Donald Trump has said he would accept damaging information on his opponent during the 2020 election campaign, even if it came from a foreign government.
In an interview with broadcaster ABC News, the president denied this would count as meddling in an election.
“They have information – I think I’d take it,” he said.
Asked if he thought his son should have called the FBI when he received one such email in 2016, he said: “Give me a break, life doesn’t work that way.”
However, the president later said he would “maybe” contact the FBI if he were offered information and he “thought there was something wrong”.
“You might want to listen, there’s nothing wrong with listening,” he told the US broadcaster.
“If somebody called from a country… [and said] ‘we have information on your opponent’ – I think I’d want to hear it.”
- Trump reveals Mexico migrant plan by waving document around
- Robert Mueller: Charging Trump was not an option
Mr Trump dismissed concerns that this would amount to electoral interference by a foreign power.
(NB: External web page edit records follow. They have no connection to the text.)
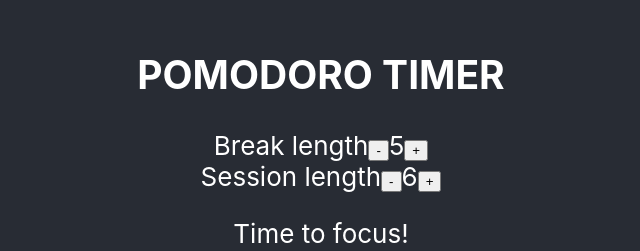
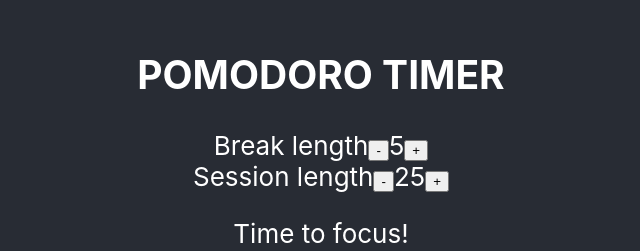
Before and after one commit to rafaelcrv/pomodoro-timer, a React (Create React App) app: page / in a window 1280 px wide. Shown: the part 222-473 px from the top of the page, without its empty margins (319-959 px from the left). Built offline with nearby package versions, Linux system fonts and the light colour scheme.

Commit message:
non debugable values

```diff
--- a/src/App.jsx
+++ b/src/App.jsx
@@ -5,7 +5,7 @@ import { FontAwesomeIcon } from '@fortawesome/react-fontawesome';
 import { faRotateRight } from '@fortawesome/free-solid-svg-icons';
 import TimerParameters from './TimerParameters.jsx';
 
-const DEFAULT_SESSION_TIME = 360;  // 25 minutes in seconds 1500
+const DEFAULT_SESSION_TIME = 1500;  // 25 minutes in seconds 1500
 const DEFAULT_BREAK_TIME = 300;    // 5 minutes in seconds 300
 
 function App() {
```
He added: “It’s not an interference, they have information, I think I’d take it. If I thought there was something wrong I’d go, maybe, to the FBI – if I thought there was something wrong.
“But when somebody comes up with oppo [opposition] research, right… if you go and talk honestly to congressmen, they all do it, they always have, and that’s the way it is. It’s called: oppo, research.”
Why does this matter?
Allegations of collusion with foreign powers – specifically, Russia – have consumed Mr Trump’s presidency so far, prompting a a lengthy investigation led by Special Counsel Robert Mueller.
Mr Mueller’s report eventually concluded there was no evidence proving that Mr Trump colluded with Russia.
However, his political rivals are still asking questions: Mr Trump’s latest statements came the same day his son, Donald Jr, was questioned by US senators over his connection with Russia.